[[ SOURCE MATERIAL open ]]

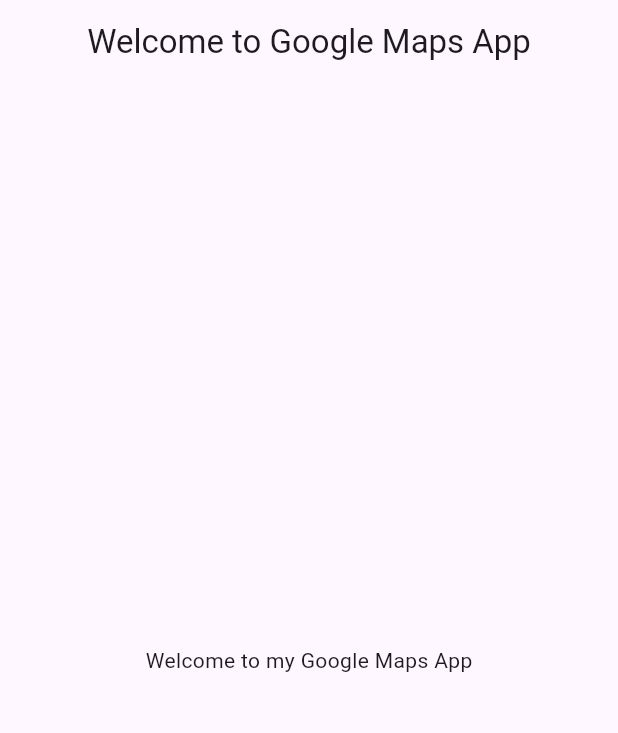
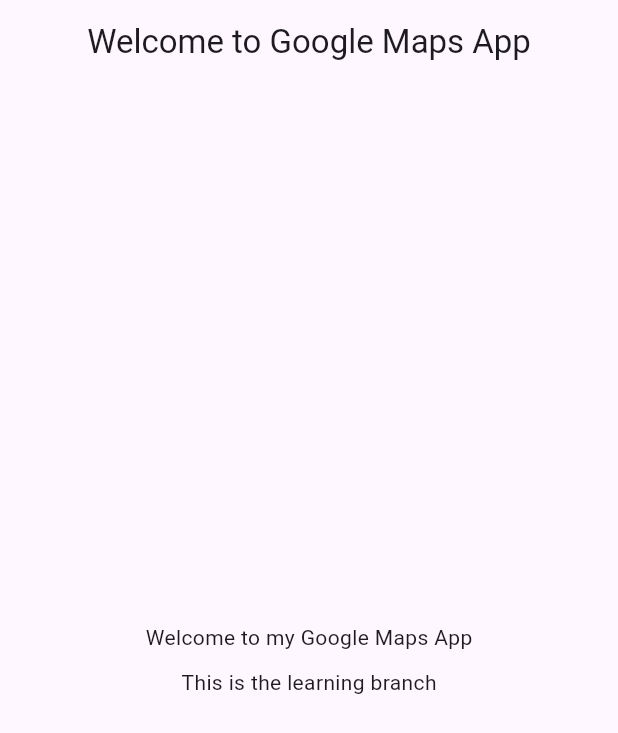
Before and after one commit to khaled365-code/Advanced_Google_Maps_Learning, a Flutter app: the screen it shows after launch, on a phone screen of 412 x 824 dp. Shown: the top 733 px of the screen. Run offline on Flutter 3.47's test engine with Material 3 defaults, Android fonts, the phone set to English and light mode, and no system bars; our stand-ins replace flutter_bloc.

Commit message:
Adding text to first_screen.dart

```diff
--- a/lib/features/example/presenation/views/screens/first_screen.dart
+++ b/lib/features/example/presenation/views/screens/first_screen.dart
@@ -18,6 +18,9 @@
         children:
         [
           Center(child: Text('Welcome to my Google Maps App')),
+          SizedBox(height: 10,),
+          Center(child: Text('This is the learning branch')),
+
         ],
       ),
 
```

[[ SOURCE MATERIAL closed ]]

ABOUT THIS EXERCISE — Using the records above, select and copy every line that has the word "dart".

FINISHED EXERCISE —
Adding text to first_screen.dart
--- a/lib/features/example/presenation/views/screens/first_screen.dart
+++ b/lib/features/example/presenation/views/screens/first_screen.dart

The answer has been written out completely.